Proteus IMAC guide glossary

affinity chromatography - chromatographic separation based on a specific interaction between an immobilized ligand and a binding site on a macromolecule.

baculovirus – a virus vector for expression of recombinant proteins in insect cells.

bed volume - the total volume occupied by the chromatographic packed bed. It is also referred to as the column volume or CV.

chaotropic agent - a molecule which interferes with hydrophobic interactions by disrupting the ordered structure of water molecules. Examples include urea and guanidine.

chelating agent – a compound such as EDTA or EGTA that is able to combine with a metal ion to form a structure with one or more rings.

cleared lysate – the soluble cell extract after the cell debris and other particulates have been removed by centrifugation.

expression vector – a cloning vector intended for the foreign gene to be expressed in the host organism.

french pressure cell – a device that uses high shear forces to rupture microbial cells. The suspension is poured into a chamber, which is closed at one end by a needle valve and at the other end by a piston. Pressures of up to 16,000 lb/in2 are applied by a hydraulic press against a closed needle valve. When the desired pressure is attained, the needle valve is fractionally opened to marginally relieve the pressure. The cells subsequently expand and rupture, thereby releasing the cellular components through the fractionally open valve. 

freeze-thawing – a method that is sometimes used to break open cells by successive periods of slow freezing and thawing. Ice crystals are generated during the freezing stage, which disrupt the cells when they melt during thawing. The method, however, is slow and releases a limited amount of subcellular components.

his - a 3 letter symbol for L-histidine

his-tag – a permanent affinity tag engineered into the expression vector upstream or downstream of the gene of interest to facilitate the purification of the recombinant protein. The His-tag doesn’t normally have any effect upon the protein structure or function, it comprises 6 x Histidine residues (Hexahistidine) and has a molecular weight of 0.7- 0.9 kDa

immobilized - bound to a surface, usually through covalent linkages.

inclusion bodies – quite a lot of proteins form insoluble crystalline aggregates known as inclusion bodies when they are expressed at high levels inside bacteria. The proteins can be solubilized using denaturants such as 8 M urea or 6 M guanidine hydrochloride.

ion exchange chromatography - chromatographic separation based on different charge properties of macromolecules.

isoelectric point - the pH at which the protein has no net charge.

lysozyme – an enzyme than hydrolyzes β-1,4-linkages between N-acetylmuramic acid and 2-acetamido-2-deoxy-Dglucone in peptidoglycan heteroploymers of prokaryotic cell walls. An example is egg white lysozyme and this enzyme is used to disrupt cells in order to liberate expressed proteins. 1 mg/ml lysozyme is normally added to E.coli cells in lysis buffer and incubated for 30 min to aid cell disruption.

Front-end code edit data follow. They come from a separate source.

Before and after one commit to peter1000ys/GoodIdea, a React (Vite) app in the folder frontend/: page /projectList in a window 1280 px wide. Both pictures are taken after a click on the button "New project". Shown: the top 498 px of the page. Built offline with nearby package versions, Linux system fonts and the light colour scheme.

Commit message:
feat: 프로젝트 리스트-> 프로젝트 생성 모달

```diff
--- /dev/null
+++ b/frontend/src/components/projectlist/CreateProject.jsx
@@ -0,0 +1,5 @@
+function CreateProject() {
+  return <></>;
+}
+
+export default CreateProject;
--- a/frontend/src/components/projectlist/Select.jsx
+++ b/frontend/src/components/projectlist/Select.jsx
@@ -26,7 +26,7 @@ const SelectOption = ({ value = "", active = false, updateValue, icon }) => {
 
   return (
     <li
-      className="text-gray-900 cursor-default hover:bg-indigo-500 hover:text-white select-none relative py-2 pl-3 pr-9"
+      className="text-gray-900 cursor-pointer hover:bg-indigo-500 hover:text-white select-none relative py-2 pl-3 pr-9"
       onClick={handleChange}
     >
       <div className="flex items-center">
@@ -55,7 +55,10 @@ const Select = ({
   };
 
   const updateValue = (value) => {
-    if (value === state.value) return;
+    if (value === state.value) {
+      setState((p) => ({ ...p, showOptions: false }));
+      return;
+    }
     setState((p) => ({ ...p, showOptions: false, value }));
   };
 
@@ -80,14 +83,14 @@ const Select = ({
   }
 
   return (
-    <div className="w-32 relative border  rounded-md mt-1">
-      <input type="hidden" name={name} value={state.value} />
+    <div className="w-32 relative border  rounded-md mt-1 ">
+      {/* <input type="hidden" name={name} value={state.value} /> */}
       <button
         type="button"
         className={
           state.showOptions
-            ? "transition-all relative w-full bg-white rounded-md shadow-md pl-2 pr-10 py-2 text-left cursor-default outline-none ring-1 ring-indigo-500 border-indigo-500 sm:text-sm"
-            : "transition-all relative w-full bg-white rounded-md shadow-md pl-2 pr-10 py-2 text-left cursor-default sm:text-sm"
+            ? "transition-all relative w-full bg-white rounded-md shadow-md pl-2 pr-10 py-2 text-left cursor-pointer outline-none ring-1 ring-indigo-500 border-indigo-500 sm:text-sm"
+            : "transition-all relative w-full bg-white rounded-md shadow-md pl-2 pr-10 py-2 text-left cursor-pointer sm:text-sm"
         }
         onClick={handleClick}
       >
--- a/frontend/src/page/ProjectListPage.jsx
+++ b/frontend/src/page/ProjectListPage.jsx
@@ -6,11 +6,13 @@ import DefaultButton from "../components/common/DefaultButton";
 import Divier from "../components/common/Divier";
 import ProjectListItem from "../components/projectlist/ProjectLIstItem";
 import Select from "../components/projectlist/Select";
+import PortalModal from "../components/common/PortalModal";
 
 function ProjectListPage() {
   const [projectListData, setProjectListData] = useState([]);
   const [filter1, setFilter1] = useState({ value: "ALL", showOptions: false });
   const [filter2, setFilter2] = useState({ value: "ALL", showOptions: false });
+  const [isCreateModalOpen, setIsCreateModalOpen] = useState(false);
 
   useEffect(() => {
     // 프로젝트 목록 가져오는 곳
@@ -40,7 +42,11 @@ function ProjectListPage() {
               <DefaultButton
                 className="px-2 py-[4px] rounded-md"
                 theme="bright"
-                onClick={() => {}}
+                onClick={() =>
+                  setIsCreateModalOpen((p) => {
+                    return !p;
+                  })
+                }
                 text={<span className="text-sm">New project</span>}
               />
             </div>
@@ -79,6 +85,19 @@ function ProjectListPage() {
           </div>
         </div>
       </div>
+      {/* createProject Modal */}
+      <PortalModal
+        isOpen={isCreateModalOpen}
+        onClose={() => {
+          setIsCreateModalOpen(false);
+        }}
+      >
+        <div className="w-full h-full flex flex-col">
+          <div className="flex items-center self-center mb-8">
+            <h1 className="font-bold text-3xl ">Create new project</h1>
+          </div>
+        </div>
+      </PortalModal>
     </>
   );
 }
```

The pH optimum for lysozyme is pH 9.2 (Davies et al 1969).

metal chelate affinity chromatography – a form of affinity chromatography where a suitable chelator such as iminodiacetic acid is cross-linked via long stable hydrophilic spacer arm to a matrix such as agarose. The resin is then saturated with an appropriate metal ion, which then has a high affinity for peptidic metal chelates such as poly His-tags.

recombinant protein – a protein coded for by a cloned gene which has often been modified to increase the expression of that protein or to alter the properties of the protein.

sonication – this technique uses ultrasonic energy to generate high transient pressures that are believed to disrupt the cells.

truncate - terminate prematurely or to shorten by cutting.